In Patrick Lencioni’s book, The 5 Dysfunctions of a Team, it dives into why effective teams are precious and provides specific recommendations for eliminating any barriers that lead to dysfunctional teams. The five dysfunctions are: Absence of Trust, Fear of Conflict, Lack of Commitment, Avoidance of Accountability and Inattention to Result. Absence of Trust being at the bottom of the pyramid indicates that organizations cannot resolve higher level issues without addressing the lower levels first and the launchpad for all five dysfunctions.
Teams who lack trust conceal weaknesses and mistakes, hesitate to ask for help, jump to conclusions regarding the intentions of others, hold grudges and dread meetings. This lack of trust is about the fear of being vulnerable to one another; by protecting one’s sense of invulnerability, these individuals prevent the team from developing and engaging in meaningful work conflict to reach better outcomes. To overcome this dysfunction, organizations can help team members focus on strengths rather than weaknesses in other members and themselves; having knowledge of one’s strengths builds confidence and can free individuals from the fear to show their weaknesses. Therefore, having a discussion of individual strengths can inspire team members to recognize and appreciate the skills of their teammates and offer assistance related to what they are good at in times of need.
Workplace diversity contributes to better results with the premise of people having different and opposing ideas about work and decisions, yet with a fear of conflict, organizations will not be able to benefit from diversity if opposing ideas are held back for fear of conflict. Teams that fear conflict hesitate to voice opinions and concerns, ignore controversial topics even if they have the potential to determine the team’s success, have more interpersonal conflicts and have backchannel communication coupled with politics. Suggest an inherently bad idea in a team meeting and if the team accepts your idea without any attempts to oppose it, the team suffers from this dysfunction. To resolve this, assign a ‘devil’s advocate’ who finds fault with suggestions by voicing out his opinions which will encourage other members to defend their point, training the team to find faults with ideas and not the people that voice them out.
Team members who avoid open discussion of controversial topics fail to commit to the adopted course of action or team goals overall. Teams that lack commitment lack confidence and are in fear of failure, make ambiguity and second-guessing thrive and fail to seize opportunity by spending too much time on making decisions. Organizations can make it a rule to summarize all key decisions made during meetings and the rationale behind, clarifying what should and should not be communicated. Organizations can also facilitate commitment by encouraging the team to discuss possible pitfalls and worst-case scenarios and define clear deadlines for actions and decisions themselves. Team members will assume responsibility to arrive at the best possible solution and commit to it rather than postponing the solution.
People are used to emphasizing personal responsibility for one’s actions, hence individuals do not like to interfere with what others do or don’t do. However, this is counterproductive to the team’s success which is reliant on members’ ability to hold each other accountable for personal decisions and actions. Teams that avoid accountability make high performers discouraged, miss deadlines, make team leaders overwhelmed and remain mediocre. Resolving this dysfunction can be done through holding regular progress reviews and rewarding team achievements.

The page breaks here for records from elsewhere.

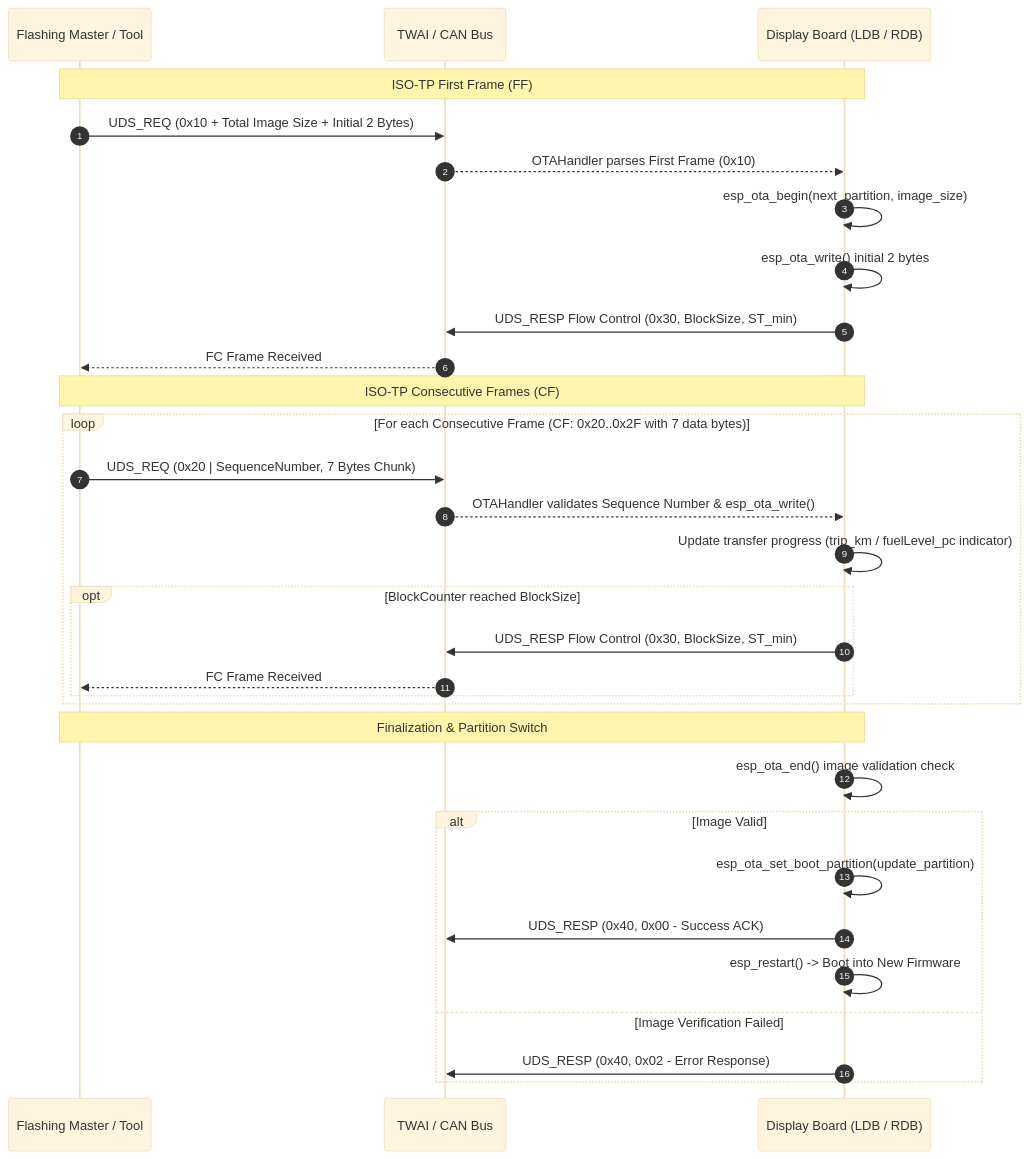
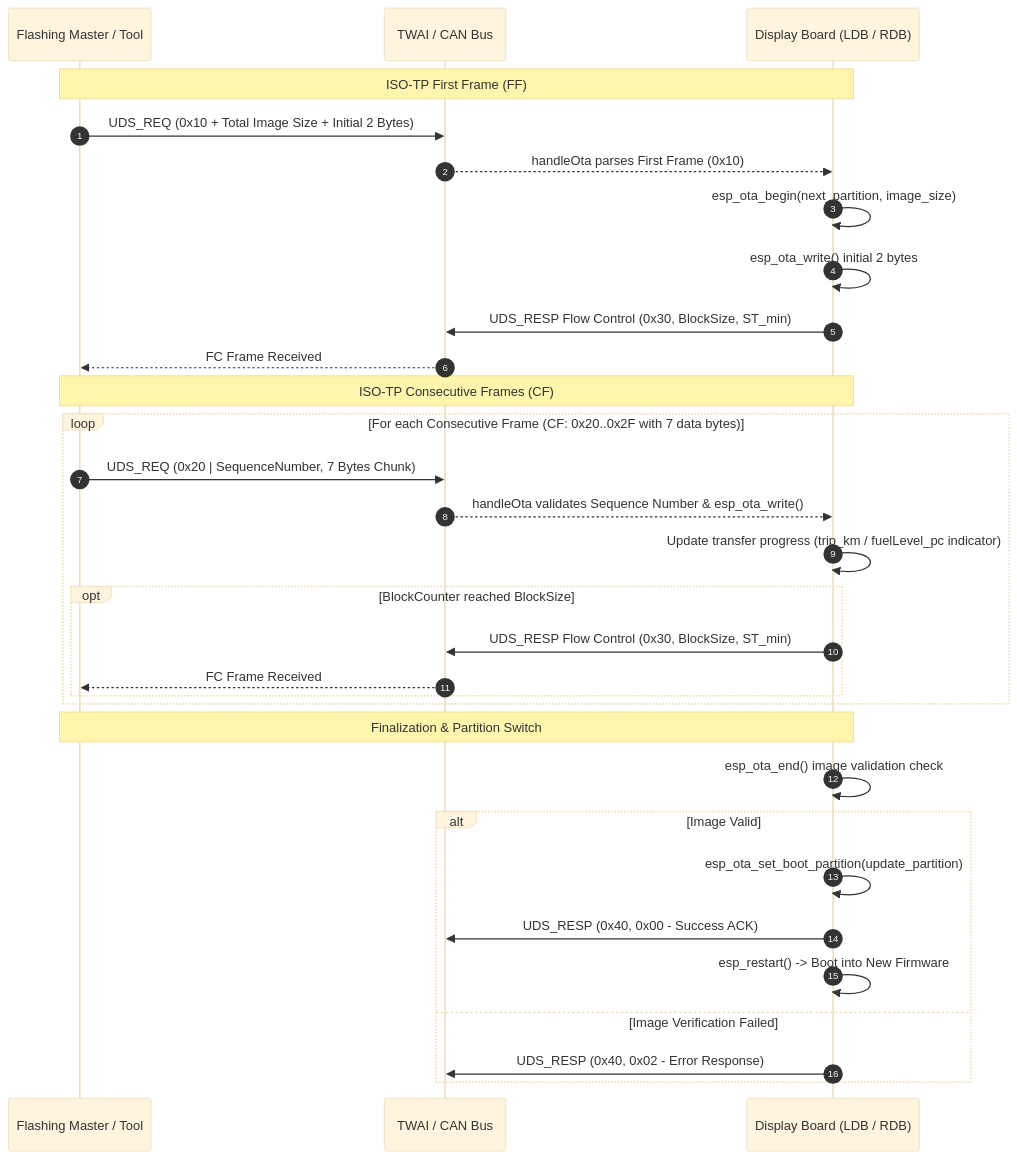
The fourth of 5 diagrams in docs/SCENARIOS.md (martinroger/vx-binocle-espidf), drawn with Mermaid (base theme) before and after one commit. The commit also changed other lines of this file and 26 other files, not shown here.

````diff
--- a/docs/SCENARIOS.md
+++ b/docs/SCENARIOS.md
@@ -112,36 +112,36 @@
 ```mermaid
 sequenceDiagram
     autonumber
     participant MASTER as Flashing Master / Tool
     participant CAN as TWAI / CAN Bus
     participant DSP as Display Board (LDB / RDB)
 
     Note over MASTER, DSP: ISO-TP First Frame (FF)
     MASTER->>CAN: UDS_REQ (0x10 + Total Image Size + Initial 2 Bytes)
-    CAN-->>DSP: OTAHandler parses First Frame (0x10)
+    CAN-->>DSP: handleOta parses First Frame (0x10)
     DSP->>DSP: esp_ota_begin(next_partition, image_size)
     DSP->>DSP: esp_ota_write() initial 2 bytes
     DSP->>CAN: UDS_RESP Flow Control (0x30, BlockSize, ST_min)
     CAN-->>MASTER: FC Frame Received
 
     Note over MASTER, DSP: ISO-TP Consecutive Frames (CF)
     loop For each Consecutive Frame (CF: 0x20..0x2F with 7 data bytes)
         MASTER->>CAN: UDS_REQ (0x20 | SequenceNumber, 7 Bytes Chunk)
-        CAN-->>DSP: OTAHandler validates Sequence Number & esp_ota_write()
+        CAN-->>DSP: handleOta validates Sequence Number & esp_ota_write()
         DSP->>DSP: Update transfer progress (trip_km / fuelLevel_pc indicator)
         opt BlockCounter reached BlockSize
             DSP->>CAN: UDS_RESP Flow Control (0x30, BlockSize, ST_min)
             CAN-->>MASTER: FC Frame Received
         end
     end
 
     Note over MASTER, DSP: Finalization & Partition Switch
     DSP->>DSP: esp_ota_end() image validation check
     alt Image Valid
         DSP->>DSP: esp_ota_set_boot_partition(update_partition)
         DSP->>CAN: UDS_RESP (0x40, 0x00 - Success ACK)
         DSP->>DSP: esp_restart() -> Boot into New Firmware
     else Image Verification Failed
         DSP->>CAN: UDS_RESP (0x40, 0x02 - Error Response)
     end
 ```
````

Inattention to results stems from an individual’s focus on their own achievements or status at the expense of collective results. This makes team members do things that do not promote collective goals just to obtain individual recognition or enhance their ego. Teams that are not focused on collective results loose achievement-oriented team members, get easily distracted from collective goals easily, fail to develop and lose market competition. It is vital to have clear metrics in place to assess results and make sure that an individual’s zeal aligns well with common goals.

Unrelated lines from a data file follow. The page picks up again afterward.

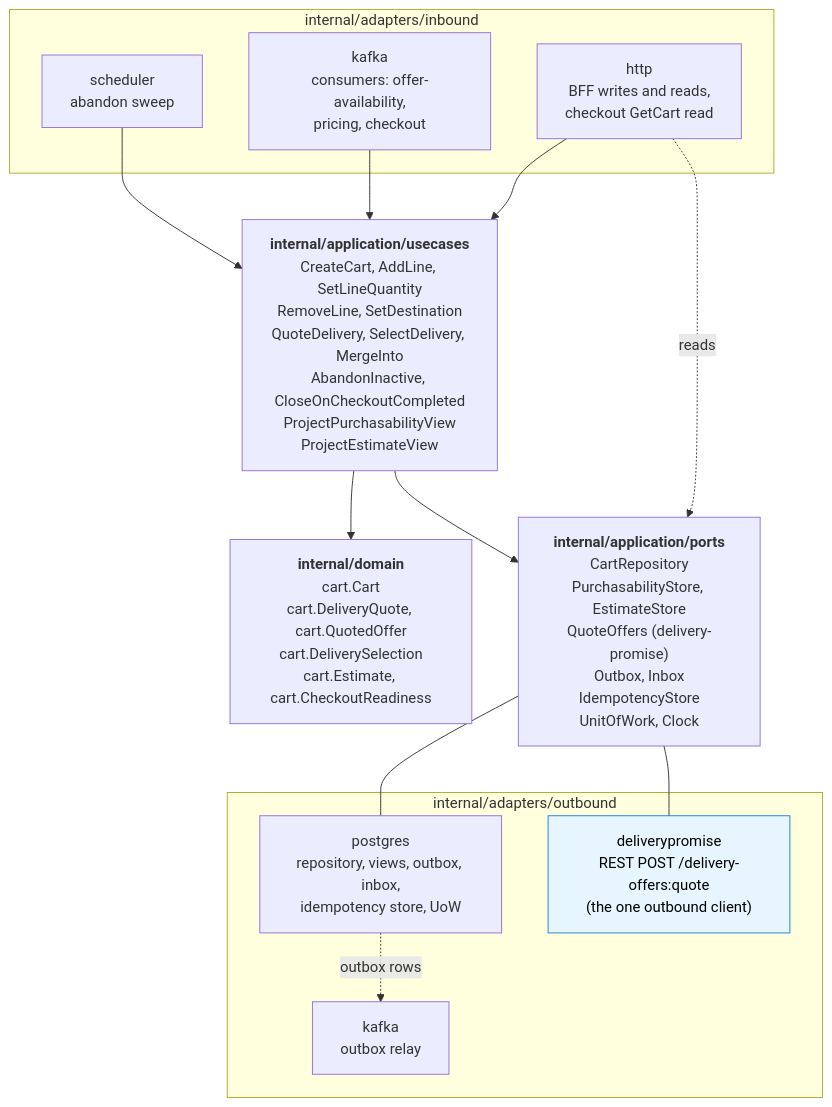
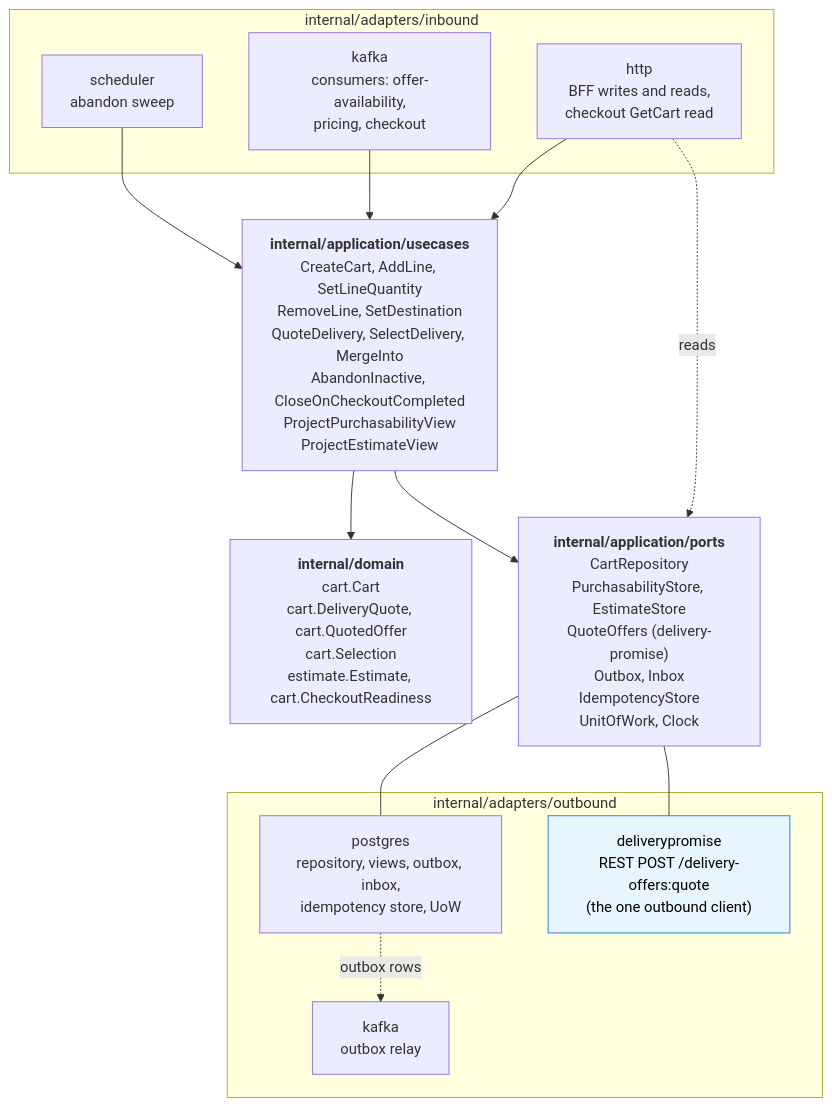
Before and after one commit to IQVO/warehouse-docs: the fourth of 4 diagrams in storefront/docs/contexts/shopping-cart/class-diagram.md, drawn with Mermaid. The commit also changed other lines of this file and 83 other files, not shown here.

````diff
--- a/storefront/docs/contexts/shopping-cart/class-diagram.md
+++ b/storefront/docs/contexts/shopping-cart/class-diagram.md
@@ -215,28 +215,28 @@
 ```mermaid
 flowchart TB
     subgraph IN["internal/adapters/inbound"]
         HTTP["http<br/>BFF writes and reads,<br/>checkout GetCart read"]
         KC["kafka<br/>consumers: offer-availability,<br/>pricing, checkout"]
         SCH["scheduler<br/>abandon sweep"]
     end
     APP["<b>internal/application/usecases</b><br/>CreateCart, AddLine, SetLineQuantity<br/>RemoveLine, SetDestination<br/>QuoteDelivery, SelectDelivery, MergeInto<br/>AbandonInactive, CloseOnCheckoutCompleted<br/>ProjectPurchasabilityView<br/>ProjectEstimateView"]
-    DOM["<b>internal/domain</b><br/>cart.Cart<br/>cart.DeliveryQuote, cart.QuotedOffer<br/>cart.DeliverySelection<br/>cart.Estimate, cart.CheckoutReadiness"]
+    DOM["<b>internal/domain</b><br/>cart.Cart<br/>cart.DeliveryQuote, cart.QuotedOffer<br/>cart.Selection<br/>estimate.Estimate, cart.CheckoutReadiness"]
     PORTS["<b>internal/application/ports</b><br/>CartRepository<br/>PurchasabilityStore, EstimateStore<br/>QuoteOffers (delivery-promise)<br/>Outbox, Inbox<br/>IdempotencyStore<br/>UnitOfWork, Clock"]
     subgraph OUT["internal/adapters/outbound"]
         A1["postgres<br/>repository, views, outbox, inbox,<br/>idempotency store, UoW"]
         A2["kafka<br/>outbox relay"]
         A3["deliverypromise<br/>REST POST /delivery-offers:quote<br/>(the one outbound client)"]
     end
     HTTP --> APP
     KC --> APP
     SCH --> APP
     HTTP -. reads .-> PORTS
     APP --> DOM
     APP --> PORTS
     PORTS --- A1
     PORTS --- A3
     A1 -. outbox rows .-> A2
 
     classDef outblue fill:#e7f5ff,stroke:#1c7ed6,color:#000
     class A3 outblue
 ```
````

Great teams are made and it needs to be recognized, and discover what dysfunction prevents the team from achieving common goals and tackle it with definite managerial decisions. Once this is done, the team will feel comfortable working towards a common goal, leverages diversity and exploits the ideas of everyone on the team, share common goals and objectives, quickly identify potential problems questioning each other’s actions and approaches and lastly minimize individualistic behavior in order to enjoy success and development. AwanTunai constantly observes and rectifies any of these dysfunctions that might be present to ensure its success. If you want to work in a great team, come join us today!